Defining the term "Standard English"
Social, Political and Intellectual Influences Before and After the American Revolution
The Effect of Standard English on Dialects and Bilingualism in America
Personal Reflection

From the Paper:

"By the end of the eighteenth century Standard English was, for the most part, fixed in its current form due to the fact that it was affected and molded by the social mores of the eighteenth century. However, how do we define the term "Standard English?" Various linguists have differing opinions on this topic. William Bullokar wrote the first grammar book in 1586 which was titled Bref Grammar for English, and it began the now common process of attempting to develop a correct and uniform version of Standard English. Two schools of thought exist on the definition of this term, and the linguists who support these theories are called prescriptivists and descriptivists. Martha Kolln and Robert Funk, two authorities on this subject, believe that the definition of this term changes over time due to a number of different attempts at usage, and they also believe that new definitions replace old ones over time in the process of language evolution. The prescriptivist view of Standard English emerged first, and descriptivist theories followed closely behind. Prescriptivists define Standard English as the correct way that we are supposed to speak and write under the assumption that there is one ideal form of Standard English. Descriptivists believe that there are numerous dialects of Standard English and that what we should focus on is the appropriate usage in certain situations and not worry so much about correctness (5). Other linguists have various opinions. For example, L.M. Meyers argues that, "...a good deal of what an Englishman or American learns under the name of grammar has nothing to do with the use of our language; and a good deal more is in direct conflict with the actual practices of most educated people" (24). Myers defines it as the type of English that is commonly used by educated people with good social standing (34)."
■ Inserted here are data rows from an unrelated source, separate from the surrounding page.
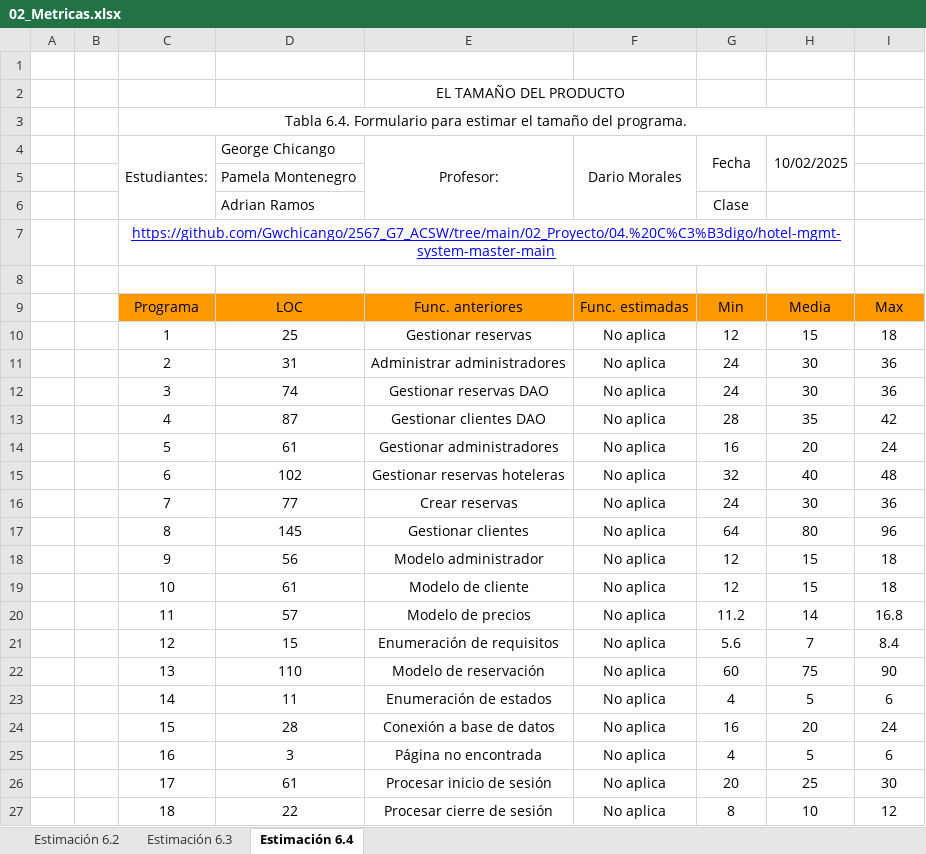
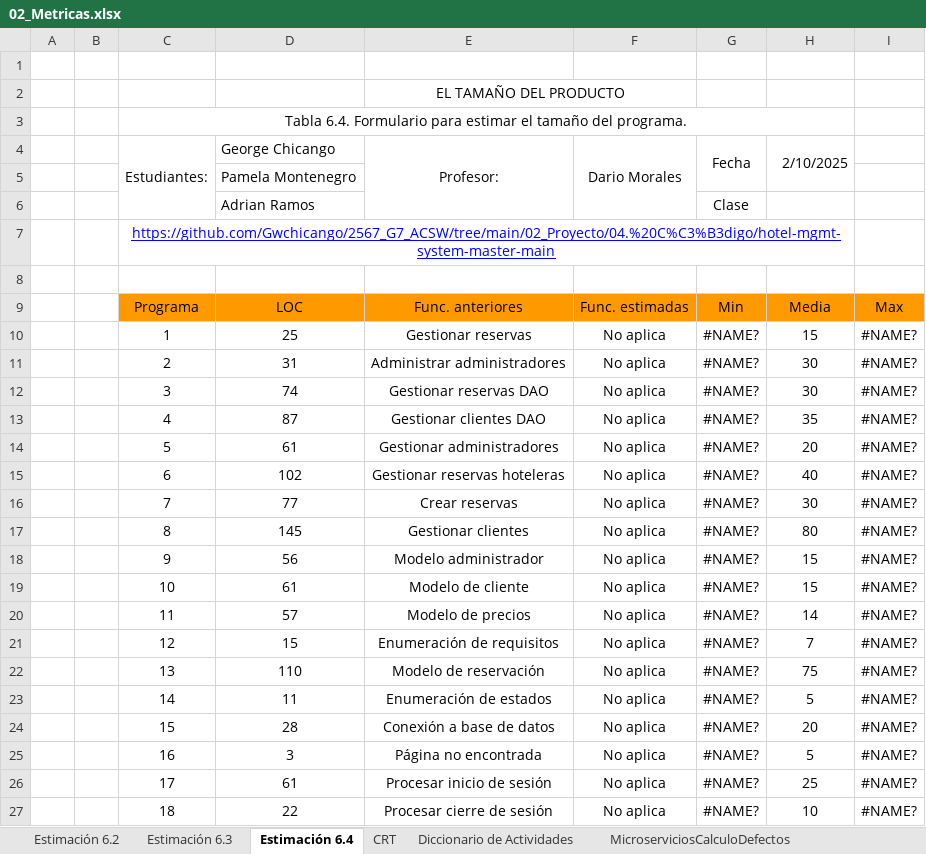
Before and after one commit to Gwchicango/2567_G7_ACSW, an Excel workbook: 02_Proyecto/12. Métricas/02_Metricas.xlsx, sheet Estimación 6.4, drawn as a sheet; only a part is shown; values as stored, in another font and other column widths than the file's, no borders; charts and pictures not drawn; the diff covers the shown part only; the diff names each change by its address in the sheet, - before the commit and + after, or states it on an @@ line.

```diff
--- a/02_Proyecto/12. Métricas/02_Metricas.xlsx (sheet Estimación 6.4)
+++ b/02_Proyecto/12. Métricas/02_Metricas.xlsx (sheet Estimación 6.4)
+sheet tab: CRT
+sheet tab: Diccionario de Actividades
+sheet tab: MicroserviciosCalculoDefectos
-H4: 10/02/2025
+H4: 2/10/2025
-G10 (Fecha): 12
+G10 (Fecha): #NAME?
-I10: 18
+I10: #NAME?
-G11:G12 (Fecha): 24
+G11:G12 (Fecha): #NAME?
-I11:I12: 36
+I11:I12: #NAME?
-G13 (Fecha): 28
+G13 (Fecha): #NAME?
-I13: 42
+I13: #NAME?
-G14 (Fecha): 16
+G14 (Fecha): #NAME?
-I14: 24
+I14: #NAME?
-G15 (Fecha): 32
+G15 (Fecha): #NAME?
-I15: 48
+I15: #NAME?
-G16 (Fecha): 24
+G16 (Fecha): #NAME?
-I16: 36
+I16: #NAME?
-G17 (Fecha): 64
+G17 (Fecha): #NAME?
-I17: 96
+I17: #NAME?
-G18:G19 (Fecha): 12
+G18:G19 (Fecha): #NAME?
-I18:I19: 18
+I18:I19: #NAME?
-G20 (Fecha): 11.2
+G20 (Fecha): #NAME?
-I20: 16.8
+I20: #NAME?
-G21 (Fecha): 5.6
+G21 (Fecha): #NAME?
-I21: 8.4
+I21: #NAME?
-G22 (Fecha): 60
+G22 (Fecha): #NAME?
-I22: 90
+I22: #NAME?
-G23 (Fecha): 4
+G23 (Fecha): #NAME?
-I23: 6
+I23: #NAME?
-G24 (Fecha): 16
+G24 (Fecha): #NAME?
-I24: 24
+I24: #NAME?
-G25 (Fecha): 4
+G25 (Fecha): #NAME?
-I25: 6
+I25: #NAME?
-G26 (Fecha): 20
+G26 (Fecha): #NAME?
-I26: 30
+I26: #NAME?
-G27 (Fecha): 8
+G27 (Fecha): #NAME?
-I27: 12
+I27: #NAME?
```
Also changed, not shown: 36 edited cells elsewhere in this sheet, sheet Estimación 6.3, sheet Estimación 6.2, other sheet tabs, charts or pictures, 6 other files.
Sample of Sources Used:

  • Keller, Joseph R. Linguistic Theory and the Study of English: A Selective Outline. Minneapolis: Burgess Publishing Company, 1968. Print.
  • Knowles, Gerry. A Cultural History of the English Language. New York: St. Martin's Press, Inc., 1997. Print.
  • Kolln, Martha and Robert Funk. Understanding English Grammar. New York: Longman, 2002. Print.
  • Marckwardt, Albert H. and Fred G. Walcott. Facts About Current English Usage. New York: Appleton-Century-Crofts, Inc., 1966. Print.
  • Millward, C.M. A Biography of the English Language. Boston: Thomson Wadsworth, 1996. Print.

Cite this Cause and Effect Essay:

APA Format

A Comparison and History of Linguistic Definition (2010, April 12) Retrieved December 09, 2022, from https://www.academon.com/cause-and-effect-essay/a-comparison-and-history-of-linguistic-definition-119226/

MLA Format

"A Comparison and History of Linguistic Definition" 12 April 2010. Web. 09 December. 2022. <https://www.academon.com/cause-and-effect-essay/a-comparison-and-history-of-linguistic-definition-119226/>